**REQUIRED WORK**
Which lines of the entries below hold the word "perferendis"? Report each of them.

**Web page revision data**
+-------+

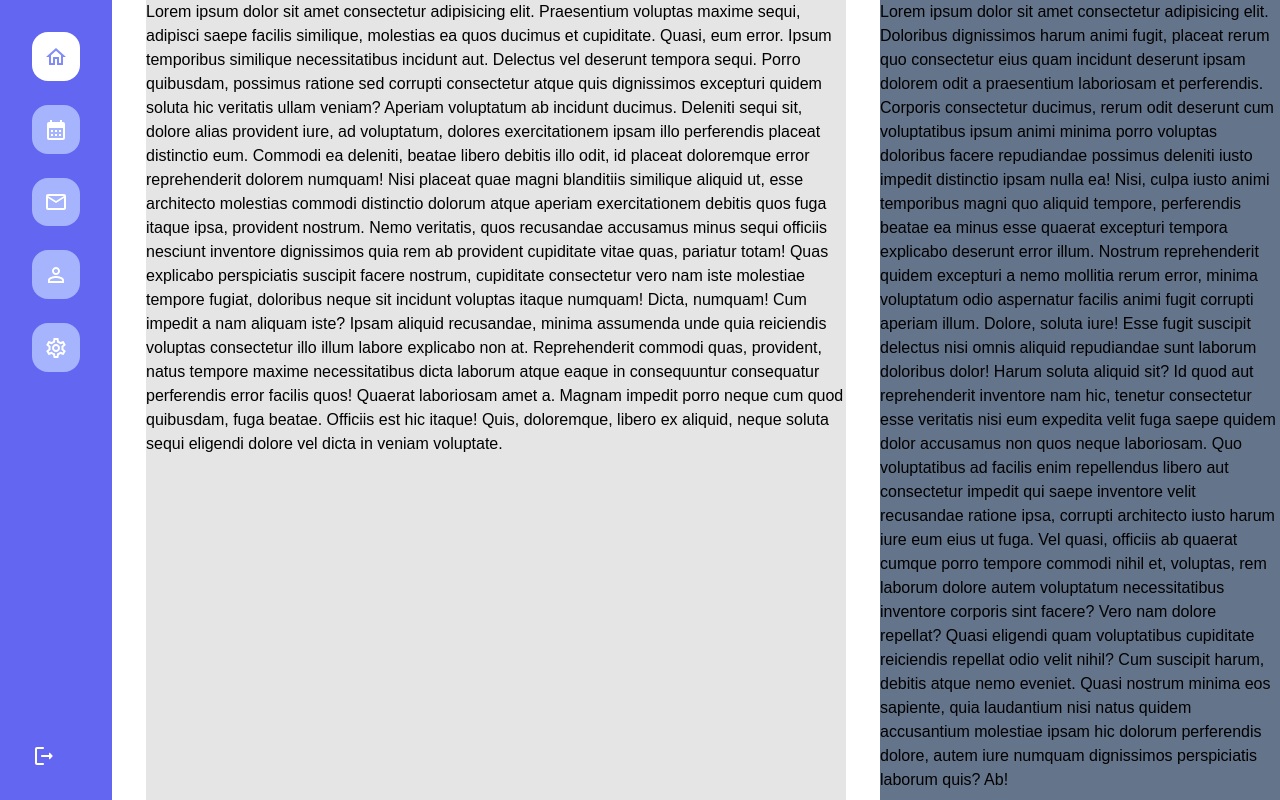
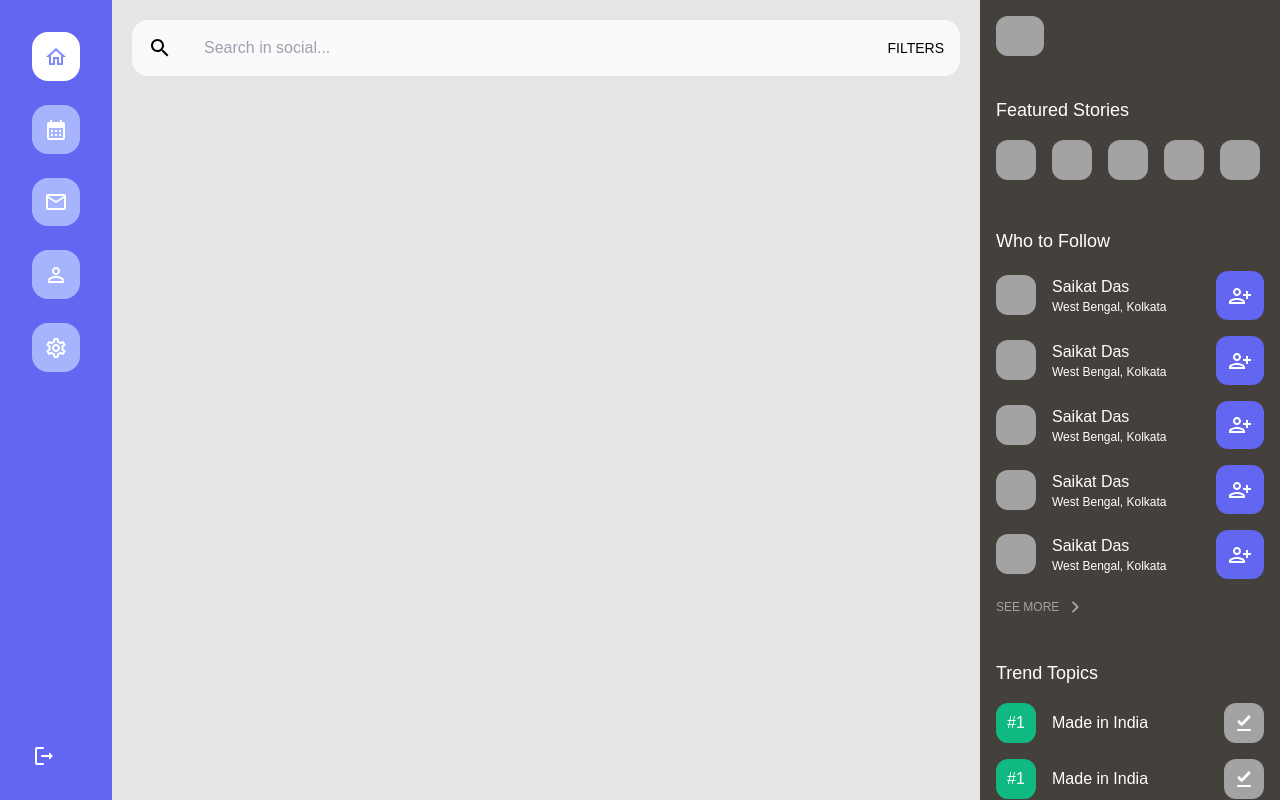
Before and after one commit to Git21221/social, a React (Vite) app: page / in a window 1280 px wide. Built offline with nearby package versions, Linux system fonts and the light colour scheme.

Commit message:
added sidebar design

```diff
--- a/src/components/Input/Input.jsx
+++ b/src/components/Input/Input.jsx
@@ -1,10 +1,15 @@
 import React from "react";
-import './input.css'
+import "./input.css";
 
-const Input = ({placeholder, value, type}) => {
+const Input = ({ placeholder, value, type, className }) => {
   return (
     <>
-      <input type={type} value={value} placeholder={placeholder} className="rounded-3xl px-4 py-2" />
+      <input
+        type={type}
+        value={value}
+        placeholder={placeholder}
+        className={className}
+      />
     </>
   );
 };
--- a/src/components/Input/input.css
+++ b/src/components/Input/input.css
@@ -1,7 +1,6 @@
 input {
   background-color: rgb(51, 62, 90);
+  width: 100%;
+  padding: 0.5rem 1rem;
+  border-radius: 1.5rem;
 }
-input:focus {
-  outline: none;
-  border: 1px solid rgb(99 102 241);
-}
--- /dev/null
+++ b/src/components/searchbar/SearchBar.jsx
@@ -0,0 +1,24 @@
+import React from 'react'
+import Input from '../Input/Input'
+import SearchIcon from '@mui/icons-material/Search';
+import './Searchbar.css'
+
+function SearchBar() {
+  return (
+    <>
+      <div className="searchbar flex justify-center items-center gap-4 w-auto bg-neutral-50 px-4 py-2 m-5 rounded-2xl">
+        <div className="searchLogo">
+        <SearchIcon />
+        </div>
+        <div className="searchbar">
+        <Input placeholder="Search in social..." className="bg-transparent focus:outline-none"/>
+        </div>
+        <div className="filters uppercase text-sm font-medium">
+          filters
+        </div>
+      </div>
+    </>
+  )
+}
+
+export default SearchBar
--- /dev/null
+++ b/src/components/searchbar/Searchbar.css
@@ -0,0 +1,3 @@
+.searchbar{
+  width: -webkit-fill-available;
+}
--- a/src/components/sidebar/Sidebar.jsx
+++ b/src/components/sidebar/Sidebar.jsx
@@ -10,7 +10,7 @@ import LogoutRoundedIcon from '@mui/icons-material/LogoutRounded';
 function Sidebar() {
   return (
     <>
-      <div className="sidebar h-screen w-min bg-indigo-500 text-white p-8 flex flex-col justify-between">
+      <div className="sidebar fixed h-screen w-min bg-indigo-500 text-white p-8 flex flex-col justify-between">
         <div className="topIcons flex flex-col gap-6">
           <NavLink
             to="/"
--- a/src/pages/Home.jsx
+++ b/src/pages/Home.jsx
@@ -1,142 +1,120 @@
-import React from "react";
+import React, { useRef, useState } from "react";
 import { Link } from "react-router-dom";
 import Button from "../components/button/Button.jsx";
 import Input from "../components/Input/Input.jsx";
-
-{
-  /* <ul>
-        <li>
-          <Link to="/login">Login</Link>
-        </li>
-        <li>
-          <Link to="/signup">Signup</Link>
-        </li>
-        <li>
-          <Link to="/forget-password">Password Recovery</Link>
-        </li>
-        <li>
-          <Link to="/">Home</Link>
-        </li>
-        <li>
-          <Link to="/stories">Stories</Link>
-        </li>
-        <li>
-          <Link to="/singlestory">SingleStory</Link>
-        </li>
-        <li>
-          <Link to="/singlepost">SinglePost</Link>
-        </li>
-        <li>
-          <Link to="/singlevideo">SingleVideo</Link>
-        </li>
-        <li>
-          <Link to="/videofullscreen">VideoFullScreen</Link>
-        </li>
-        <li>
-          <Link to="/events">Events</Link>
-        </li>
-        <li>
-          <Link to="/singleevent">SingleEvent</Link>
-        </li>
-        <li>
-          <Link to="/searchresults">SearchResults</Link>
-        </li>
-        <li>
-          <Link to="/notifications">Notifications</Link>
-        </li>
-        <li>
-          <Link to="/messages">Messages</Link>
-        </li>
-        <li>
-          <Link to="/directmessage">DirectMessage</Link>
-        </li>
-        <li>
-          <Link to="/videochat">VideoChat</Link>
-        </li>
-        <li>
-          <Link to="/groupmessage">GroupMessage</Link>
-        </li>
-        <li>
-          <Link to="/myfriends">MyFriends</Link>
-        </li>
-        <li>
-          <Link to="/userprofile">UserProfile</Link>
-        </li>
-        <li>
-          <Link to="/gallery">Gallery</Link>
-        </li>
-        <li>
-          <Link to="/singlephoto">SinglePhoto</Link>
-        </li>
-        <li>
-          <Link to="/myprofile">MyProfile</Link>
-        </li>
-        <li>
-          <Link to="/settings">Settings</Link>
-        </li>
-      </ul> */
-}
+import SearchBar from "../components/searchbar/SearchBar.jsx";
+import PersonAddAlt1OutlinedIcon from "@mui/icons-material/PersonAddAlt1Outlined";
+import KeyboardArrowRightRoundedIcon from "@mui/icons-material/KeyboardArrowRightRounded";
+import DownloadDoneRoundedIcon from "@mui/icons-material/DownloadDoneRounded";
 
 const Home = () => {
+  const storyPeopleRef = useRef();
+  const [dragState, setDragState] = useState({
+    dragging: false,
+    dragStartX: 0,
+    scrollLeftStart: 0,
+  });
+
+  const repeatFollow = [],
+    repeatTopics = [];
+  for (let index = 0; index < 5; index++) {
+    repeatTopics.push(
+      <div key={index} className="topics flex justify-between items-center">
+        <div className="topicNameAndTrendNo flex items-center justify-center gap-4">
+          <div className="trendNo bg-emerald-500 h-10 w-10 rounded-xl flex justify-center items-center">
+            #1
+          </div>
+          <div className="topicName">Made in India</div>
+        </div>
+        <div className="tick bg-neutral-400 h-10 w-10 flex items-center justify-center rounded-xl">
+          <DownloadDoneRoundedIcon />
+        </div>
+      </div>
+    );
+    repeatFollow.push(
+      <div key={index} className="followPeople flex items-center justify-between text-inherit">
+        <div className="people flex items-center gap-4">
+          <div className="image bg-neutral-400 w-10 h-10 rounded-xl"></div>
+          <div className="peopleNameAndDest">
+            <div className="peopleName">Saikat Das</div>
+            <div className="peopleDest text-xs font-thin">
+              West Bengal, Kolkata
+            </div>
+          </div>
+        </div>
+        <div className="addPeople bg-indigo-500 p-3 rounded-xl">
+          <PersonAddAlt1OutlinedIcon />
+        </div>
+      </div>
+    );
+  }
+
+  const handleDrag = (e) => {
+    if (!dragState.dragging) return;
+    const delta = e.clientX - dragState.dragStartX;
+    storyPeopleRef.current.scrollLeft = dragState.scrollLeftStart - delta;
+  };
+
+  const startDrag = (e) => {
+    setDragState({
+      dragging: true,
+      dragStartX: e.clientX,
+      scrollLeftStart: storyPeopleRef.current.scrollLeft,
+    });
+  };
+
+  const endDrag = () => {
+    setDragState({
+      ...dragState,
+      dragging: false,
+    });
+  };
   return (
     <>
-      <div className="homepage flex flex-row flex-1 justify-around">
-        <div className="feed lg:max-w-[700px] md:max-w-[500px] bg-neutral-200  h-screen">
-          Lorem ipsum dolor sit amet consectetur adipisicing elit. Praesentium
-          voluptas maxime sequi, adipisci saepe facilis similique, molestias ea
-          quos ducimus et cupiditate. Quasi, eum error. Ipsum temporibus
-          similique necessitatibus incidunt aut. Delectus vel deserunt tempora
-          sequi. Porro quibusdam, possimus ratione sed corrupti consectetur
-          atque quis dignissimos excepturi quidem soluta hic veritatis ullam
-          veniam? Aperiam voluptatum ab incidunt ducimus. Deleniti sequi sit,
-          dolore alias provident iure, ad voluptatum, dolores exercitationem
-          ipsam illo perferendis placeat distinctio eum. Commodi ea deleniti,
-          beatae libero debitis illo odit, id placeat doloremque error
-          reprehenderit dolorem numquam! Nisi placeat quae magni blanditiis
-          similique aliquid ut, esse architecto molestias commodi distinctio
-          dolorum atque aperiam exercitationem debitis quos fuga itaque ipsa,
-          provident nostrum. Nemo veritatis, quos recusandae accusamus minus
-          sequi officiis nesciunt inventore dignissimos quia rem ab provident
-          cupiditate vitae quas, pariatur totam! Quas explicabo perspiciatis
-          suscipit facere nostrum, cupiditate consectetur vero nam iste
-          molestiae tempore fugiat, doloribus neque sit incidunt voluptas itaque
-          numquam! Dicta, numquam! Cum impedit a nam aliquam iste? Ipsam aliquid
-          recusandae, minima assumenda unde quia reiciendis voluptas consectetur
-          illo illum labore explicabo non at. Reprehenderit commodi quas,
-          provident, natus tempore maxime necessitatibus dicta laborum atque
-          eaque in consequuntur consequatur perferendis error facilis quos!
-          Quaerat laboriosam amet a. Magnam impedit porro neque cum quod
-          quibusdam, fuga beatae. Officiis est hic itaque! Quis, doloremque,
-          libero ex aliquid, neque soluta sequi eligendi dolore vel dicta in
-          veniam voluptate.
+      <div className="homepage flex flex-row flex-1 justify-around pl-28">
+        <div className="feed w-full bg-neutral-200 h-screen">
+          <SearchBar />
         </div>
       </div>
-      <div className="side lg:max-w-[400px] md:max-w-[300px] max-w-[200px] h-screen bg-slate-500">
-        Lorem ipsum dolor sit amet consectetur adipisicing elit. Doloribus
-        dignissimos harum animi fugit, placeat rerum quo consectetur eius quam
-        incidunt deserunt ipsam dolorem odit a praesentium laboriosam et
-        perferendis. Corporis consectetur ducimus, rerum odit deserunt cum
-        voluptatibus ipsum animi minima porro voluptas doloribus facere
-        repudiandae possimus deleniti iusto impedit distinctio ipsam nulla ea!
-        Nisi, culpa iusto animi temporibus magni quo aliquid tempore,
-        perferendis beatae ea minus esse quaerat excepturi tempora explicabo
-        deserunt error illum. Nostrum reprehenderit quidem excepturi a nemo
-        mollitia rerum error, minima voluptatum odio aspernatur facilis animi
-        fugit corrupti aperiam illum. Dolore, soluta iure! Esse fugit suscipit
-        delectus nisi omnis aliquid repudiandae sunt laborum doloribus dolor!
-        Harum soluta aliquid sit? Id quod aut reprehenderit inventore nam hic,
-        tenetur consectetur esse veritatis nisi eum expedita velit fuga saepe
-        quidem dolor accusamus non quos neque laboriosam. Quo voluptatibus ad
-        facilis enim repellendus libero aut consectetur impedit qui saepe
-        inventore velit recusandae ratione ipsa, corrupti architecto iusto harum
-        iure eum eius ut fuga. Vel quasi, officiis ab quaerat cumque porro
-        tempore commodi nihil et, voluptas, rem laborum dolore autem voluptatum
-        necessitatibus inventore corporis sint facere? Vero nam dolore repellat?
-        Quasi eligendi quam voluptatibus cupiditate reiciendis repellat odio
-        velit nihil? Cum suscipit harum, debitis atque nemo eveniet. Quasi
-        nostrum minima eos sapiente, quia laudantium nisi natus quidem
-        accusantium molestiae ipsam hic dolorum perferendis dolore, autem iure
-        numquam dignissimos perspiciatis laborum quis? Ab!
+      <div className="side overflow-auto max-w-[300px] h-screen bg-stone-700 text-white flex flex-col gap-10 p-4">
+        <div className="people">
+          <div className="image h-10 w-12 rounded-xl bg-neutral-400"></div>
+        </div>
+        <div className="featuredStories flex flex-col gap-4">
+          <div className="heading text-lg">Featured Stories</div>
+          <div
+            className="featuredStories overflow-hidden"
+            ref={storyPeopleRef}
+            onMouseDown={startDrag}
+            onMouseMove={handleDrag}
+            onMouseUp={endDrag}
+            onMouseLeave={endDrag}
+          >
+            <div className="storyPeople inline-flex gap-4">
+              <div className="bg-neutral-400 w-10 h-10 rounded-xl"></div>
+              <div className="bg-neutral-400 w-10 h-10 rounded-xl"></div>
+              <div className="bg-neutral-400 w-10 h-10 rounded-xl"></div>
+              <div className="bg-neutral-400 w-10 h-10 rounded-xl"></div>
+              <div className="bg-neutral-400 w-10 h-10 rounded-xl"></div>
+              <div className="bg-neutral-400 w-10 h-10 rounded-xl"></div>
+              <div className="bg-neutral-400 w-10 h-10 rounded-xl"></div>
+              <div className="bg-neutral-400 w-10 h-10 rounded-xl"></div>
+              <div className="bg-neutral-400 w-10 h-10 rounded-xl"></div>
+              <div className="bg-neutral-400 w-10 h-10 rounded-xl"></div>
+            </div>
+          </div>
+        </div>
+        <div className="follow flex flex-col gap-4">
+          <div className="heading text-inherit text-lg">Who to Follow</div>
+          {repeatFollow}
+          <div className="more uppercase flex gap-1 items-center text-xs text-stone-400">
+            see more <KeyboardArrowRightRoundedIcon />
+          </div>
+        </div>
+        <div className="trendTopics flex flex-col gap-4">
+          <div className="heeading text-lg">Trend Topics</div>
+          {repeatTopics}
+        </div>
       </div>
     </>
   );
--- a/src/pages/Login/Login.jsx
+++ b/src/pages/Login/Login.jsx
@@ -30,9 +30,9 @@ function Login() {
                 </h3>
               </div>
               <p className="font-bold">Email</p>
-              <Input />
+              <Input className="focus:border focus:outline-none focus:border-[#6366F1]"/>
               <p className="font-bold">Password</p>
-              <Input type="password" />
+              <Input type="password" className="focus:border focus:outline-none focus:border-[#6366F1]"/>
               <div className="buttons flex gap-4 justify-between">
                 <Button
                   content="Change method"
--- a/src/pages/PasswordRecovery/PassRec.jsx
+++ b/src/pages/PasswordRecovery/PassRec.jsx
@@ -29,7 +29,7 @@ function PassRec() {
                 </h3>
               </div>
               <p className="font-bold">Email</p>
-              <Input />
+              <Input className="focus:border focus:outline-none focus:border-[#6366F1]"/>
               <div className="buttons flex gap-4 justify-between">
                 <Button
                   content="Change method"
--- a/src/pages/Signup/Signup.jsx
+++ b/src/pages/Signup/Signup.jsx
@@ -30,11 +30,11 @@ function Signup() {
                 </h3>
               </div>
               <p className="font-bold">Name</p>
-              <Input />
+              <Input className="focus:border focus:outline-none focus:border-[#6366F1]"/>
               <p className="font-bold">Email</p>
-              <Input />
+              <Input className="focus:border focus:outline-none focus:border-[#6366F1]"/>
               <p className="font-bold">Password</p>
-              <Input type="password" />
+              <Input type="password" className="focus:border focus:outline-none focus:border-[#6366F1]"/>
               <div className="buttons flex gap-4 justify-between">
                 <Button
                   content="Change method"
```
Also changed, not shown: public/a.jpg (added).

+-------+

**ANSWER AREA**
-          ipsam illo perferendis placeat distinctio eum. Commodi ea deleniti,
-          eaque in consequuntur consequatur perferendis error facilis quos!
-        perferendis. Corporis consectetur ducimus, rerum odit deserunt cum
-        perferendis beatae ea minus esse quaerat excepturi tempora explicabo
-        accusantium molestiae ipsam hic dolorum perferendis dolore, autem iure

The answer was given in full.